Hi Spider, I would list the fluids from most friction modified to least as: ATF+4 Dexron Type "F"
As you stated in your first post in this thread, it can be FM for both lower and higher friction. At this list I quoted you, you say FM. Does that just mean degree of additives, or does it mean that ATF type F have least amount of FM and therefore the highest friction?
 
Joined
Feb 27, 2009
Messages
7,717
Location
down in the park
The friction modification is speed dependant, some types make more friction at slow speeds (to make the clutches grab) others make less friction just before coming to a stop, for smoothness. So amounts shouldn't be linked to more or less friction, in case of ATFs
 

MolaKule

Staff member
Thread starter
Joined
Jun 5, 2002
Messages
23,032
Location
Iowegia - USA
Originally Posted by Sveina
Originally Posted by MolaKule
Hi Spider, I would list the fluids from most friction modified to least as: ATF+4 Dexron Type "F"
As you stated in your first post in this thread, it can be FM for both lower and higher friction. At this list I quoted you, you say FM. Does that just mean degree of additives, or does it mean that ATF type F have least amount of FM and therefore the highest friction?
I am not quite sure what you are asking. You might want to re-read post #5154145. Friction for any wet clutch system is dynamical and is a function of fluid composition and the surfaces in question..
 
Last edited:

MolaKule

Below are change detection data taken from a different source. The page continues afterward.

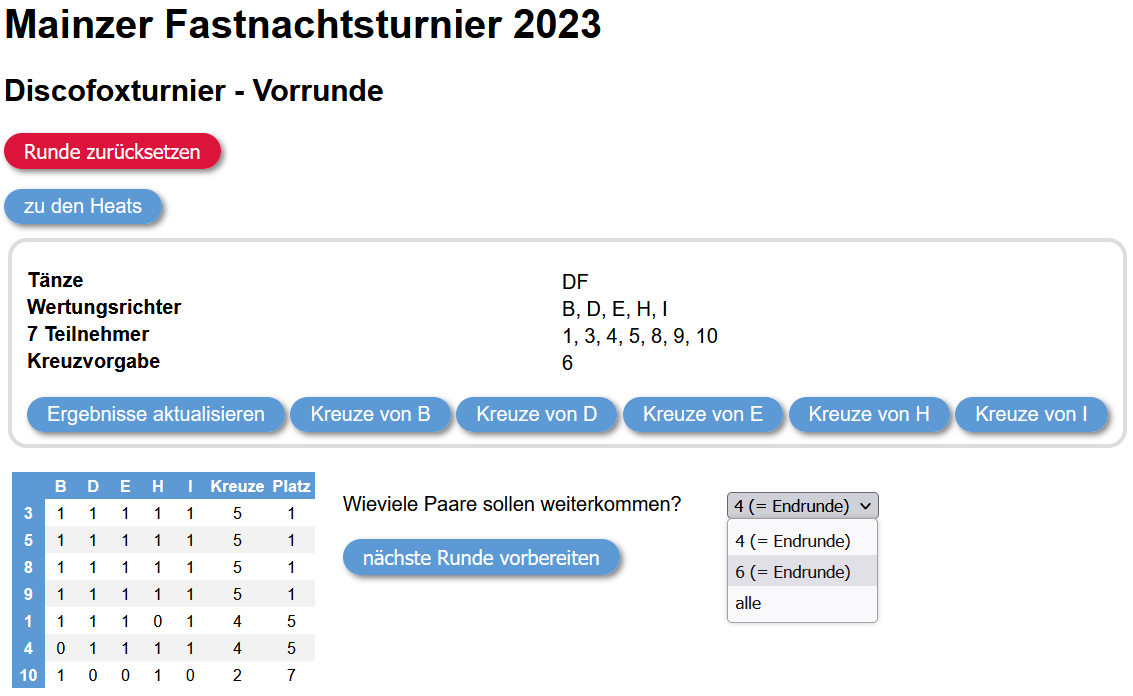
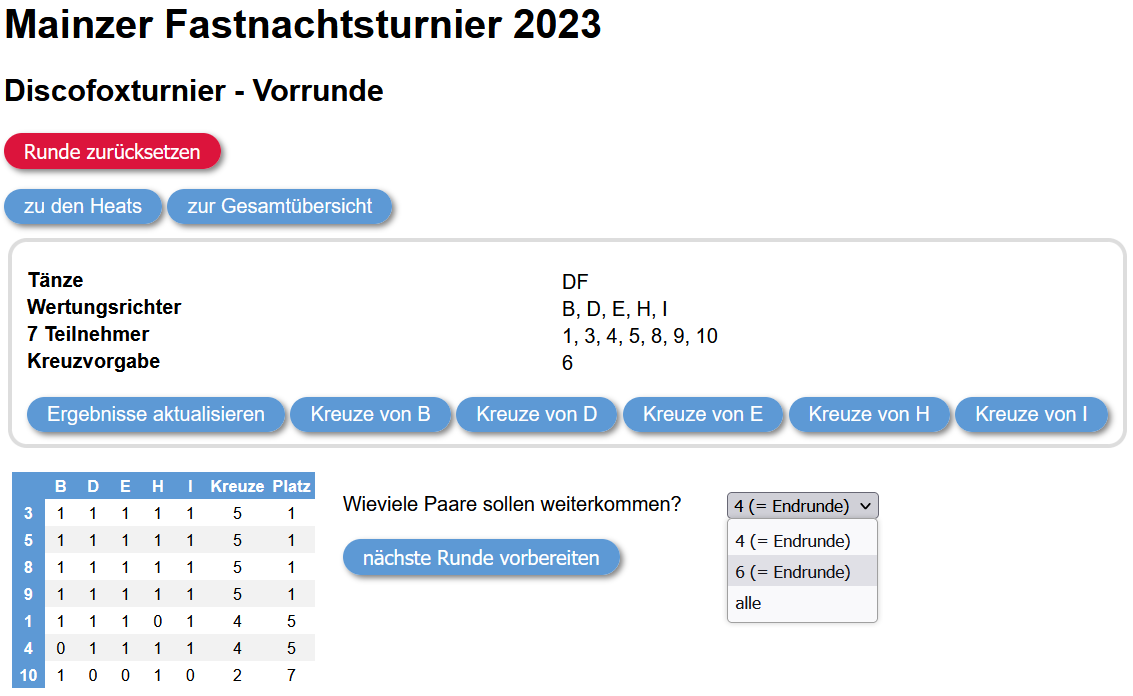
added tournament desk backlinks to round views

Changed region(s): [[0.1236, 0.2716, 0.3707, 0.3319]]

diff --git a/main/pydanceweb/templates/pydanceweb/preliminary_round.html b/main/pydanceweb/templates/pydanceweb/preliminary_round.html
@@ -5,6 +5,7 @@
 {% include "pydanceweb/reset_round.html" %}
 <div class="row">
   <a href="{% url 'handle_heats' dance_round.section_id dance_round.id %}" class="button">zu den Heats</a>
+  <a href="{% url 'show_tournament_desk_index' %}" class="button">zur Gesamtübersicht</a>
 </div>
 {% endif %}
 {% endblock %}

diff --git a/main/pydanceweb/templates/pydanceweb/final_round.html b/main/pydanceweb/templates/pydanceweb/final_round.html
@@ -4,6 +4,7 @@
 {% if dance_round.is_running %}
 {% include "pydanceweb/reset_round.html" %}
 {% endif %}
+<a href="{% url 'show_tournament_desk_index' %}" class="button">zur Gesamtübersicht</a>
 {% endblock %}
 
 {% block form_controls %}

Staff member
Thread starter
Joined
Jun 5, 2002
Messages
23,032
Location
Iowegia - USA
Originally Posted by Brian553
Can you end up altering chemistry to where friction modification raises Mu(V) > Static COF ?
The Mu(v) curve on a linear-linear plot shows a slope where the slope (Dx/Dy) of the curve is the resulting COF for a specific load at a specific rotational speed. On a linear-Log plot as above, the COF verses Sliding speed shows almost straight lines. In either case, Mu(v) is not a static value, but rather a dynamical value meaning it "changes" with changing conditions.
 
Last edited:
Joined
Aug 23, 2010
Messages
3,803
Location
pa
thanks AGAIN Mola for taking the time to teach, learned something again
 
Top